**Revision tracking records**
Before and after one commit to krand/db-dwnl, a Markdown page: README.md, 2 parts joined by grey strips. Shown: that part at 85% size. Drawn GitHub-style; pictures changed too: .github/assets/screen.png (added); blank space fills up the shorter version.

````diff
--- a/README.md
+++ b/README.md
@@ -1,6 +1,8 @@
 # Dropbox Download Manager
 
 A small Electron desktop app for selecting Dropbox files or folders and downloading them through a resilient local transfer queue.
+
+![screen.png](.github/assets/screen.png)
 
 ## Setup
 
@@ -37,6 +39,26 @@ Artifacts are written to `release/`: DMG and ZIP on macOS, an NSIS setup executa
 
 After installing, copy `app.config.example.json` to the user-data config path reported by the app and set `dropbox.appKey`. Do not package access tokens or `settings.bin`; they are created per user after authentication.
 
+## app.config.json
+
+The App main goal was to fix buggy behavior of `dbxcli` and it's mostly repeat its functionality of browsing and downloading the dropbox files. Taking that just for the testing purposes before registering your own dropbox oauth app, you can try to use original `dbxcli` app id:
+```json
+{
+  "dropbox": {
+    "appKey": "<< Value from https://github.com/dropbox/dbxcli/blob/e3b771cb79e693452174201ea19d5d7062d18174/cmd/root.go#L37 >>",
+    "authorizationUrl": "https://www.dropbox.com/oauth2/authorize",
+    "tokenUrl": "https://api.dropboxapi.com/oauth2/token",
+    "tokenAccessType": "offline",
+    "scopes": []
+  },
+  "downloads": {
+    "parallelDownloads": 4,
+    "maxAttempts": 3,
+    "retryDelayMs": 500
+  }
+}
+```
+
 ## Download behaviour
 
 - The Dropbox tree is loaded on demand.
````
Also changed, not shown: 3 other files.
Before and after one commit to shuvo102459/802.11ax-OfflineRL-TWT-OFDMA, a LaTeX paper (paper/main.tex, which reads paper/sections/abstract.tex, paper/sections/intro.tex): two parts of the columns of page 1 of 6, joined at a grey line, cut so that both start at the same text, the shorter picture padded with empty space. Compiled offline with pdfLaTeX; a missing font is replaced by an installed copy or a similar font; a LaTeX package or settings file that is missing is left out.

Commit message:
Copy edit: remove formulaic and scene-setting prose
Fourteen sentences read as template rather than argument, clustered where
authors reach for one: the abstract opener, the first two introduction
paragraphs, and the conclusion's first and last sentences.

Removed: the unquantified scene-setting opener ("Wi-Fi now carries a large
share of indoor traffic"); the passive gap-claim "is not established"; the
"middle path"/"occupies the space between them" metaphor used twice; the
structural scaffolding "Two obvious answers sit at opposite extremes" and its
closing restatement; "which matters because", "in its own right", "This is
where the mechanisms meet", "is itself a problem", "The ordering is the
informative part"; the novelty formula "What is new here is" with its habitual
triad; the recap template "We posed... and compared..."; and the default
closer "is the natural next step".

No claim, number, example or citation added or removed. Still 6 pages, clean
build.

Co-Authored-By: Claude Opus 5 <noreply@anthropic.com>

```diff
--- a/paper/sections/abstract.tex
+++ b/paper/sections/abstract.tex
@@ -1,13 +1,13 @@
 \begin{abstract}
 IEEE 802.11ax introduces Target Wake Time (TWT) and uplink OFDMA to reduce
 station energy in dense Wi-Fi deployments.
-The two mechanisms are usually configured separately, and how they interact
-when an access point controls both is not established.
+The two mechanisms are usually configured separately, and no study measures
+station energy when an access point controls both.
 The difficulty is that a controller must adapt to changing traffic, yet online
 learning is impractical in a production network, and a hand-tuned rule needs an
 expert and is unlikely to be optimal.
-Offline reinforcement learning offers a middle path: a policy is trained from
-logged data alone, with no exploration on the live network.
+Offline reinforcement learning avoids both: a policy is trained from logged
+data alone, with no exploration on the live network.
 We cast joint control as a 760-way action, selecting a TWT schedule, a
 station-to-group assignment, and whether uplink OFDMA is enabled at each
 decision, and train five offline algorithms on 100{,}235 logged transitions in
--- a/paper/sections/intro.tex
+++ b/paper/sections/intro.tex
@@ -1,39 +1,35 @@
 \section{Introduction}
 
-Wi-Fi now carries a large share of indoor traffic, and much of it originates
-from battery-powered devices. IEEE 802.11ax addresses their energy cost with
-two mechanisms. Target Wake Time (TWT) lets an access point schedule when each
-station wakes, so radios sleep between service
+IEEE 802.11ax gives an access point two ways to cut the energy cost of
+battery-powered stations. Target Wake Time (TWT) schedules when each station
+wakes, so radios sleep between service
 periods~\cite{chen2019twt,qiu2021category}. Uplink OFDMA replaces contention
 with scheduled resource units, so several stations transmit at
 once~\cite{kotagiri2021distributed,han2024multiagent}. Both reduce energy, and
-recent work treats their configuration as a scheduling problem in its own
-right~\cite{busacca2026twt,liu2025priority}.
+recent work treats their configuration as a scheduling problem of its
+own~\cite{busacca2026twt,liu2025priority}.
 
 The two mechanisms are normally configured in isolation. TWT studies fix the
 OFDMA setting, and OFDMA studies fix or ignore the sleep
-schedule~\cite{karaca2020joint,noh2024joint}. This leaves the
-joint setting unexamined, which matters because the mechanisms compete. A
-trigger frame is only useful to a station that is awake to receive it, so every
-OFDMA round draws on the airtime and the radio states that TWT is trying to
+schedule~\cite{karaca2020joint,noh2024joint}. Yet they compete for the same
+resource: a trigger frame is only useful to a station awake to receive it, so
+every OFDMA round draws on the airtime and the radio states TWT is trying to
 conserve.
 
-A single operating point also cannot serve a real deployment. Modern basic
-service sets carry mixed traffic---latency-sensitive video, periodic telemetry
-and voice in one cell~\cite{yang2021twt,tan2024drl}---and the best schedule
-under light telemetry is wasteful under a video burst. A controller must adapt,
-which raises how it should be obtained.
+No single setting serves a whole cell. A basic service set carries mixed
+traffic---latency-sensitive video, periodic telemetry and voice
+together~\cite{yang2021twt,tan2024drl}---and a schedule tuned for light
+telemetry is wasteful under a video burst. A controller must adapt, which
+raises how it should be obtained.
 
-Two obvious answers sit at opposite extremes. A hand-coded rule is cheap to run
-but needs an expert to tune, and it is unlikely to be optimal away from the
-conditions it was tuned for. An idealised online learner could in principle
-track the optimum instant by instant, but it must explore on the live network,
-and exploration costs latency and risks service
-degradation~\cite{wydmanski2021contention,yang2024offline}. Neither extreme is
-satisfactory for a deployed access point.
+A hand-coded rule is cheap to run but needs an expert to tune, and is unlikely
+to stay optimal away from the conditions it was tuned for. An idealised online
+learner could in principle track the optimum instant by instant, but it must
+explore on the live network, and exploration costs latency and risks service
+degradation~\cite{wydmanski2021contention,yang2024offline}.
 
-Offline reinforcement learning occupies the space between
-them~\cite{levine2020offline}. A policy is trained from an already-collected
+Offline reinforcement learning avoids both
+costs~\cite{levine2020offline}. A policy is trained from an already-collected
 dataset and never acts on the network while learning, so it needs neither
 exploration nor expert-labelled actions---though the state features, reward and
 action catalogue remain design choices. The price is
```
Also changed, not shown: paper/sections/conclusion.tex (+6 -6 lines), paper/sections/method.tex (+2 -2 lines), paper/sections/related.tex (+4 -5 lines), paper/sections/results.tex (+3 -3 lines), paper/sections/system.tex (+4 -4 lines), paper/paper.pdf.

**WHAT YOU ARE ASKED TO DO**
Copy out all of the lines above exactly.

**SOLUTION TO THE EXERCISE**
Before and after one commit to krand/db-dwnl, a Markdown page: README.md, 2 parts joined by grey strips. Shown: that part at 85% size. Drawn GitHub-style; pictures changed too: .github/assets/screen.png (added); blank space fills up the shorter version.

````diff
--- a/README.md
+++ b/README.md
@@ -1,6 +1,8 @@
 # Dropbox Download Manager
 
 A small Electron desktop app for selecting Dropbox files or folders and downloading them through a resilient local transfer queue.
+
+![screen.png](.github/assets/screen.png)
 
 ## Setup
 
@@ -37,6 +39,26 @@ Artifacts are written to `release/`: DMG and ZIP on macOS, an NSIS setup executa
 
 After installing, copy `app.config.example.json` to the user-data config path reported by the app and set `dropbox.appKey`. Do not package access tokens or `settings.bin`; they are created per user after authentication.
 
+## app.config.json
+
+The App main goal was to fix buggy behavior of `dbxcli` and it's mostly repeat its functionality of browsing and downloading the dropbox files. Taking that just for the testing purposes before registering your own dropbox oauth app, you can try to use original `dbxcli` app id:
+```json
+{
+  "dropbox": {
+    "appKey": "<< Value from https://github.com/dropbox/dbxcli/blob/e3b771cb79e693452174201ea19d5d7062d18174/cmd/root.go#L37 >>",
+    "authorizationUrl": "https://www.dropbox.com/oauth2/authorize",
+    "tokenUrl": "https://api.dropboxapi.com/oauth2/token",
+    "tokenAccessType": "offline",
+    "scopes": []
+  },
+  "downloads": {
+    "parallelDownloads": 4,
+    "maxAttempts": 3,
+    "retryDelayMs": 500
+  }
+}
+```
+
 ## Download behaviour
 
 - The Dropbox tree is loaded on demand.
````
Also changed, not shown: 3 other files.
Before and after one commit to shuvo102459/802.11ax-OfflineRL-TWT-OFDMA, a LaTeX paper (paper/main.tex, which reads paper/sections/abstract.tex, paper/sections/intro.tex): two parts of the columns of page 1 of 6, joined at a grey line, cut so that both start at the same text, the shorter picture padded with empty space. Compiled offline with pdfLaTeX; a missing font is replaced by an installed copy or a similar font; a LaTeX package or settings file that is missing is left out.

Commit message:
Copy edit: remove formulaic and scene-setting prose
Fourteen sentences read as template rather than argument, clustered where
authors reach for one: the abstract opener, the first two introduction
paragraphs, and the conclusion's first and last sentences.

Removed: the unquantified scene-setting opener ("Wi-Fi now carries a large
share of indoor traffic"); the passive gap-claim "is not established"; the
"middle path"/"occupies the space between them" metaphor used twice; the
structural scaffolding "Two obvious answers sit at opposite extremes" and its
closing restatement; "which matters because", "in its own right", "This is
where the mechanisms meet", "is itself a problem", "The ordering is the
informative part"; the novelty formula "What is new here is" with its habitual
triad; the recap template "We posed... and compared..."; and the default
closer "is the natural next step".

No claim, number, example or citation added or removed. Still 6 pages, clean
build.

Co-Authored-By: Claude Opus 5 <noreply@anthropic.com>

```diff
--- a/paper/sections/abstract.tex
+++ b/paper/sections/abstract.tex
@@ -1,13 +1,13 @@
 \begin{abstract}
 IEEE 802.11ax introduces Target Wake Time (TWT) and uplink OFDMA to reduce
 station energy in dense Wi-Fi deployments.
-The two mechanisms are usually configured separately, and how they interact
-when an access point controls both is not established.
+The two mechanisms are usually configured separately, and no study measures
+station energy when an access point controls both.
 The difficulty is that a controller must adapt to changing traffic, yet online
 learning is impractical in a production network, and a hand-tuned rule needs an
 expert and is unlikely to be optimal.
-Offline reinforcement learning offers a middle path: a policy is trained from
-logged data alone, with no exploration on the live network.
+Offline reinforcement learning avoids both: a policy is trained from logged
+data alone, with no exploration on the live network.
 We cast joint control as a 760-way action, selecting a TWT schedule, a
 station-to-group assignment, and whether uplink OFDMA is enabled at each
 decision, and train five offline algorithms on 100{,}235 logged transitions in
--- a/paper/sections/intro.tex
+++ b/paper/sections/intro.tex
@@ -1,39 +1,35 @@
 \section{Introduction}
 
-Wi-Fi now carries a large share of indoor traffic, and much of it originates
-from battery-powered devices. IEEE 802.11ax addresses their energy cost with
-two mechanisms. Target Wake Time (TWT) lets an access point schedule when each
-station wakes, so radios sleep between service
+IEEE 802.11ax gives an access point two ways to cut the energy cost of
+battery-powered stations. Target Wake Time (TWT) schedules when each station
+wakes, so radios sleep between service
 periods~\cite{chen2019twt,qiu2021category}. Uplink OFDMA replaces contention
 with scheduled resource units, so several stations transmit at
 once~\cite{kotagiri2021distributed,han2024multiagent}. Both reduce energy, and
-recent work treats their configuration as a scheduling problem in its own
-right~\cite{busacca2026twt,liu2025priority}.
+recent work treats their configuration as a scheduling problem of its
+own~\cite{busacca2026twt,liu2025priority}.
 
 The two mechanisms are normally configured in isolation. TWT studies fix the
 OFDMA setting, and OFDMA studies fix or ignore the sleep
-schedule~\cite{karaca2020joint,noh2024joint}. This leaves the
-joint setting unexamined, which matters because the mechanisms compete. A
-trigger frame is only useful to a station that is awake to receive it, so every
-OFDMA round draws on the airtime and the radio states that TWT is trying to
+schedule~\cite{karaca2020joint,noh2024joint}. Yet they compete for the same
+resource: a trigger frame is only useful to a station awake to receive it, so
+every OFDMA round draws on the airtime and the radio states TWT is trying to
 conserve.
 
-A single operating point also cannot serve a real deployment. Modern basic
-service sets carry mixed traffic---latency-sensitive video, periodic telemetry
-and voice in one cell~\cite{yang2021twt,tan2024drl}---and the best schedule
-under light telemetry is wasteful under a video burst. A controller must adapt,
-which raises how it should be obtained.
+No single setting serves a whole cell. A basic service set carries mixed
+traffic---latency-sensitive video, periodic telemetry and voice
+together~\cite{yang2021twt,tan2024drl}---and a schedule tuned for light
+telemetry is wasteful under a video burst. A controller must adapt, which
+raises how it should be obtained.
 
-Two obvious answers sit at opposite extremes. A hand-coded rule is cheap to run
-but needs an expert to tune, and it is unlikely to be optimal away from the
-conditions it was tuned for. An idealised online learner could in principle
-track the optimum instant by instant, but it must explore on the live network,
-and exploration costs latency and risks service
-degradation~\cite{wydmanski2021contention,yang2024offline}. Neither extreme is
-satisfactory for a deployed access point.
+A hand-coded rule is cheap to run but needs an expert to tune, and is unlikely
+to stay optimal away from the conditions it was tuned for. An idealised online
+learner could in principle track the optimum instant by instant, but it must
+explore on the live network, and exploration costs latency and risks service
+degradation~\cite{wydmanski2021contention,yang2024offline}.
 
-Offline reinforcement learning occupies the space between
-them~\cite{levine2020offline}. A policy is trained from an already-collected
+Offline reinforcement learning avoids both
+costs~\cite{levine2020offline}. A policy is trained from an already-collected
 dataset and never acts on the network while learning, so it needs neither
 exploration nor expert-labelled actions---though the state features, reward and
 action catalogue remain design choices. The price is
```
Also changed, not shown: paper/sections/conclusion.tex (+6 -6 lines), paper/sections/method.tex (+2 -2 lines), paper/sections/related.tex (+4 -5 lines), paper/sections/results.tex (+3 -3 lines), paper/sections/system.tex (+4 -4 lines), paper/paper.pdf.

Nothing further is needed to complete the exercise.